Retype the entire listing, keeping every word as it is.

● ● ●

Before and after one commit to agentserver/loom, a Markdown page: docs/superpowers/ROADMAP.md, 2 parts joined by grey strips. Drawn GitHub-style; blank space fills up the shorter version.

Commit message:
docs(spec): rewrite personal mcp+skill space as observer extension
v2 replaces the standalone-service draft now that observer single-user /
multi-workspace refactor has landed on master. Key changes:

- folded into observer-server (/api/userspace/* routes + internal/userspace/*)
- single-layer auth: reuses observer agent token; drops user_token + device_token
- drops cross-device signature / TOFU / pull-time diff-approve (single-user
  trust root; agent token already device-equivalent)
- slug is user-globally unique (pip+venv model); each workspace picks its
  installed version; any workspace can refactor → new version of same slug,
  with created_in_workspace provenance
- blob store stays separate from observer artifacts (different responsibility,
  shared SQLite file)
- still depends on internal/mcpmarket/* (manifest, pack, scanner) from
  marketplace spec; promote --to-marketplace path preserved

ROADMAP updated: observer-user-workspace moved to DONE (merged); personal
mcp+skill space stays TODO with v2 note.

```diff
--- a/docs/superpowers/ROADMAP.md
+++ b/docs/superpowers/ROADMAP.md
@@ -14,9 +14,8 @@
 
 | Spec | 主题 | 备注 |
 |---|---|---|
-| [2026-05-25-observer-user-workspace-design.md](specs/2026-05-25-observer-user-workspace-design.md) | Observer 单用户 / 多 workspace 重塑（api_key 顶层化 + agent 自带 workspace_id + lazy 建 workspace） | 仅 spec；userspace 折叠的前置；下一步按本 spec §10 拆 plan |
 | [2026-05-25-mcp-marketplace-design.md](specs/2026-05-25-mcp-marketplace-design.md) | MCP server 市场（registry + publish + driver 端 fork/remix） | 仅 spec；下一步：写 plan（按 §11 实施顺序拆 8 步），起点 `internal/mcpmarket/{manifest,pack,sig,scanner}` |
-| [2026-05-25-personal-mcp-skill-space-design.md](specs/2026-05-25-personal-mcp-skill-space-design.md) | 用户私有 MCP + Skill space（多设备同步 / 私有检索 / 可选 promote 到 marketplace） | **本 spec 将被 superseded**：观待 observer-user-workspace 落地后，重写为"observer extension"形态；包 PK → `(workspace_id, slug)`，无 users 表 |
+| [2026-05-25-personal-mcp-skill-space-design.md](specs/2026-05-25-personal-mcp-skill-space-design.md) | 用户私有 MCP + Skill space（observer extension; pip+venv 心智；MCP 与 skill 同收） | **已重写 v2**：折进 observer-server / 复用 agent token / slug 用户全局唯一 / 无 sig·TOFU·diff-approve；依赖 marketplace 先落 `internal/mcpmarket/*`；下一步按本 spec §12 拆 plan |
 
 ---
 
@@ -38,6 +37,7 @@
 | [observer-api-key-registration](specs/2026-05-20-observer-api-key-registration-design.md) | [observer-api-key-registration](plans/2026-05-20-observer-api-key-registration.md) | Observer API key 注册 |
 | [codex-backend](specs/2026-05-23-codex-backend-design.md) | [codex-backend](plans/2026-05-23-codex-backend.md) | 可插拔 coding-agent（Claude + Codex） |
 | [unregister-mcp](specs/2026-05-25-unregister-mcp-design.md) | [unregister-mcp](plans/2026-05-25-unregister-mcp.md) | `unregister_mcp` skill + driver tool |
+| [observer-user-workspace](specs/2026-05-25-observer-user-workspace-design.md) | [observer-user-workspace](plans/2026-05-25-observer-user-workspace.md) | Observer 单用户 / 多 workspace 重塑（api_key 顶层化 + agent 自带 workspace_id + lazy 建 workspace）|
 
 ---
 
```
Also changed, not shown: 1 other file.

● ● ●

__REPLY TO THE TASK__.
Before and after one commit to agentserver/loom, a Markdown page: docs/superpowers/ROADMAP.md, 2 parts joined by grey strips. Drawn GitHub-style; blank space fills up the shorter version.

Commit message:
docs(spec): rewrite personal mcp+skill space as observer extension
v2 replaces the standalone-service draft now that observer single-user /
multi-workspace refactor has landed on master. Key changes:

- folded into observer-server (/api/userspace/* routes + internal/userspace/*)
- single-layer auth: reuses observer agent token; drops user_token + device_token
- drops cross-device signature / TOFU / pull-time diff-approve (single-user
  trust root; agent token already device-equivalent)
- slug is user-globally unique (pip+venv model); each workspace picks its
  installed version; any workspace can refactor → new version of same slug,
  with created_in_workspace provenance
- blob store stays separate from observer artifacts (different responsibility,
  shared SQLite file)
- still depends on internal/mcpmarket/* (manifest, pack, scanner) from
  marketplace spec; promote --to-marketplace path preserved

ROADMAP updated: observer-user-workspace moved to DONE (merged); personal
mcp+skill space stays TODO with v2 note.

```diff
--- a/docs/superpowers/ROADMAP.md
+++ b/docs/superpowers/ROADMAP.md
@@ -14,9 +14,8 @@
 
 | Spec | 主题 | 备注 |
 |---|---|---|
-| [2026-05-25-observer-user-workspace-design.md](specs/2026-05-25-observer-user-workspace-design.md) | Observer 单用户 / 多 workspace 重塑（api_key 顶层化 + agent 自带 workspace_id + lazy 建 workspace） | 仅 spec；userspace 折叠的前置；下一步按本 spec §10 拆 plan |
 | [2026-05-25-mcp-marketplace-design.md](specs/2026-05-25-mcp-marketplace-design.md) | MCP server 市场（registry + publish + driver 端 fork/remix） | 仅 spec；下一步：写 plan（按 §11 实施顺序拆 8 步），起点 `internal/mcpmarket/{manifest,pack,sig,scanner}` |
-| [2026-05-25-personal-mcp-skill-space-design.md](specs/2026-05-25-personal-mcp-skill-space-design.md) | 用户私有 MCP + Skill space（多设备同步 / 私有检索 / 可选 promote 到 marketplace） | **本 spec 将被 superseded**：观待 observer-user-workspace 落地后，重写为"observer extension"形态；包 PK → `(workspace_id, slug)`，无 users 表 |
+| [2026-05-25-personal-mcp-skill-space-design.md](specs/2026-05-25-personal-mcp-skill-space-design.md) | 用户私有 MCP + Skill space（observer extension; pip+venv 心智；MCP 与 skill 同收） | **已重写 v2**：折进 observer-server / 复用 agent token / slug 用户全局唯一 / 无 sig·TOFU·diff-approve；依赖 marketplace 先落 `internal/mcpmarket/*`；下一步按本 spec §12 拆 plan |
 
 ---
 
@@ -38,6 +37,7 @@
 | [observer-api-key-registration](specs/2026-05-20-observer-api-key-registration-design.md) | [observer-api-key-registration](plans/2026-05-20-observer-api-key-registration.md) | Observer API key 注册 |
 | [codex-backend](specs/2026-05-23-codex-backend-design.md) | [codex-backend](plans/2026-05-23-codex-backend.md) | 可插拔 coding-agent（Claude + Codex） |
 | [unregister-mcp](specs/2026-05-25-unregister-mcp-design.md) | [unregister-mcp](plans/2026-05-25-unregister-mcp.md) | `unregister_mcp` skill + driver tool |
+| [observer-user-workspace](specs/2026-05-25-observer-user-workspace-design.md) | [observer-user-workspace](plans/2026-05-25-observer-user-workspace.md) | Observer 单用户 / 多 workspace 重塑（api_key 顶层化 + agent 自带 workspace_id + lazy 建 workspace）|
 
 ---
 
```
Also changed, not shown: 1 other file.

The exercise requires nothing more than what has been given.